Requirement
Go over the data and keep only the lines that include "unZipro".

(Source records)
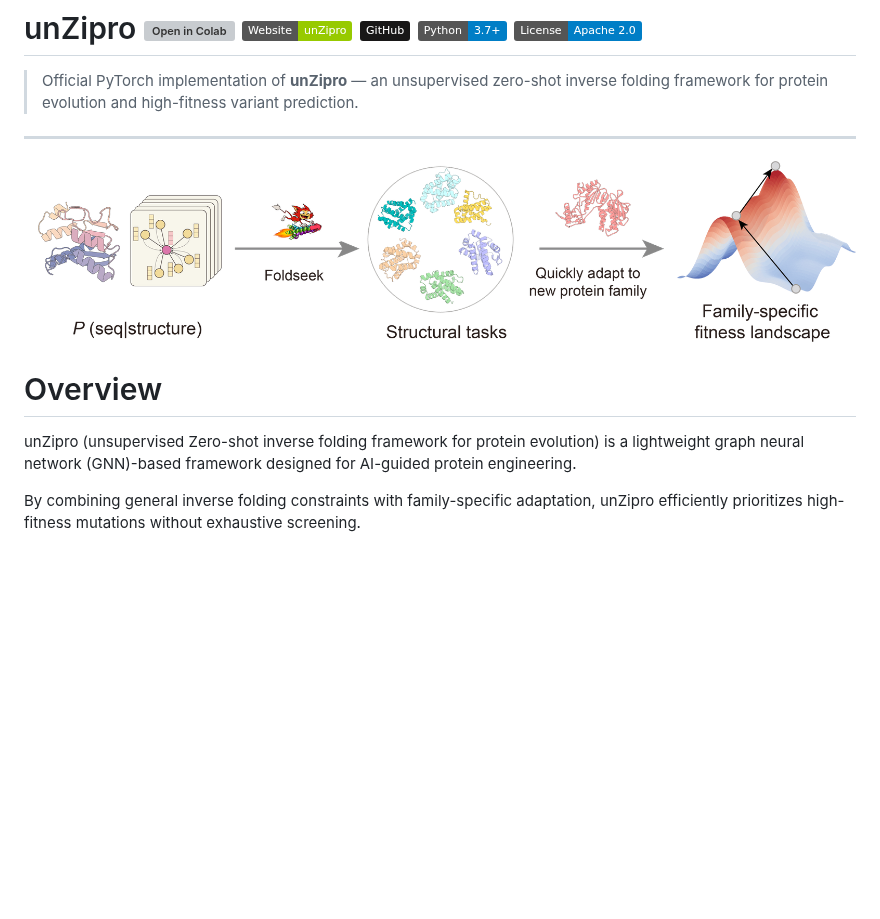
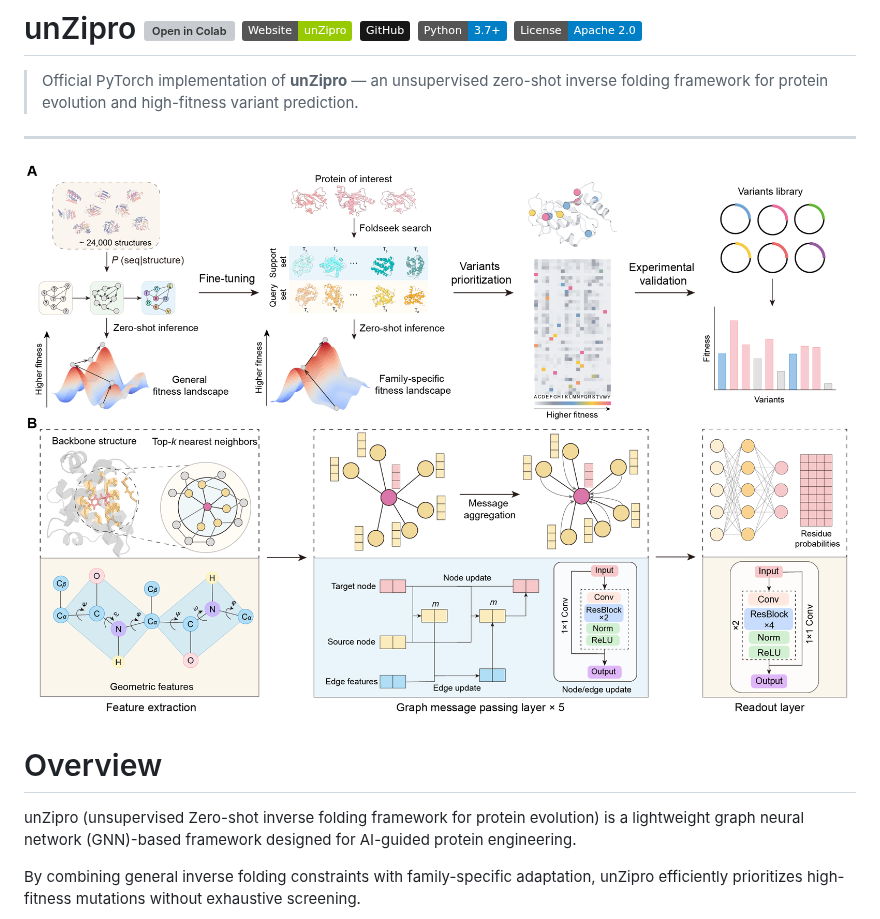
Before and after one commit to Gabriel-QIN/unZipro, a Markdown page: README.md, the part around the change. Drawn GitHub-style; pictures changed too: image/unZipro.png (added); badges without logos; blank space fills up the shorter version; grey boxes are pictures that could not be loaded.

```diff
--- a/README.md
+++ b/README.md
@@ -6,7 +6,7 @@
 
 ---
 
-![unZipro workflow](image/easy_workflow.png)
+![unZipro workflow](image/unZipro.png)
 
 
 # Overview
@@ -14,6 +14,8 @@
 unZipro (unsupervised Zero-shot inverse folding framework for protein evolution) is a lightweight graph neural network (GNN)-based framework designed for AI-guided protein engineering.
 
 By combining general inverse folding constraints with family-specific adaptation, unZipro efficiently prioritizes high-fitness mutations without exhaustive screening.
+
+
 ![unZipro Applications](image/applications.png)
 
 ## ⚙️ How it works
```
Also changed, not shown: image/model.png (deleted).
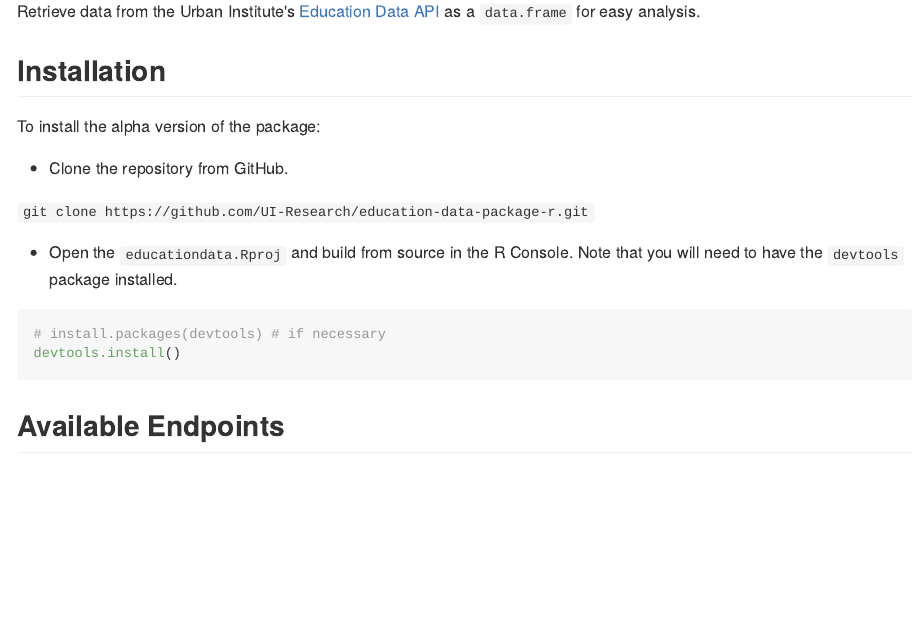
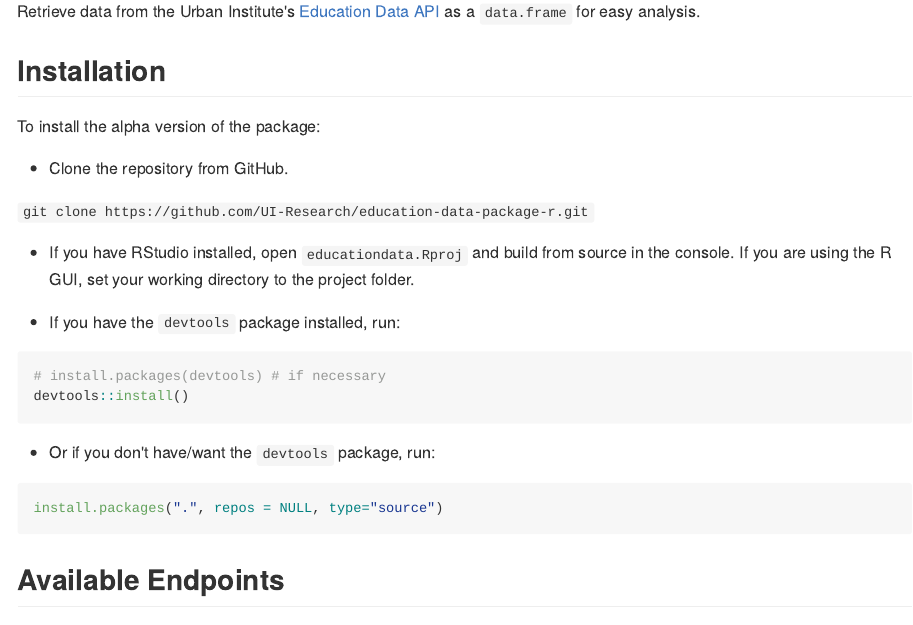
Before and after one commit to UrbanInstitute/education-data-package-r, an R Markdown document (README.Rmd): the page in a window 1100 px wide, from 110 px down. The pictures show the output file README.md that the author committed with the source, drawn offline in the style of GitHub.

Commit message:
update installation instructions in README

````diff
--- a/README.Rmd
+++ b/README.Rmd
@@ -23,13 +24,22 @@
 
 `git clone https://github.com/UI-Research/education-data-package-r.git`
 
-* Open the `educationdata.Rproj` and build from source in the R Console. Note
-that you will need to have the `devtools` package installed.
+* If you have RStudio installed, open `educationdata.Rproj` and build from
+source in the console. If you are using the R GUI, set your working directory
+to the project folder.
+
+* If you have the `devtools` package installed, run:
 
 ```{r gh-installation, eval=FALSE}
 # install.packages(devtools) # if necessary
 devtools::install()
 ```
+
+* Or if you don't have/want the `devtools` package, run:
+```{r base-installation, eval=FALSE}
+install.packages(".", repos = NULL, type="source")
+```
+
 
 ## Available Endpoints
 
````
Also changed, not shown: README.md, README.Rmd (11 more changed lines).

Exercise solution
Before and after one commit to Gabriel-QIN/unZipro, a Markdown page: README.md, the part around the change. Drawn GitHub-style; pictures changed too: image/unZipro.png (added); badges without logos; blank space fills up the shorter version; grey boxes are pictures that could not be loaded.
-![unZipro workflow](image/easy_workflow.png)
+![unZipro workflow](image/unZipro.png)
 unZipro (unsupervised Zero-shot inverse folding framework for protein evolution) is a lightweight graph neural network (GNN)-based framework designed for AI-guided protein engineering.
 By combining general inverse folding constraints with family-specific adaptation, unZipro efficiently prioritizes high-fitness mutations without exhaustive screening.
 ![unZipro Applications](image/applications.png)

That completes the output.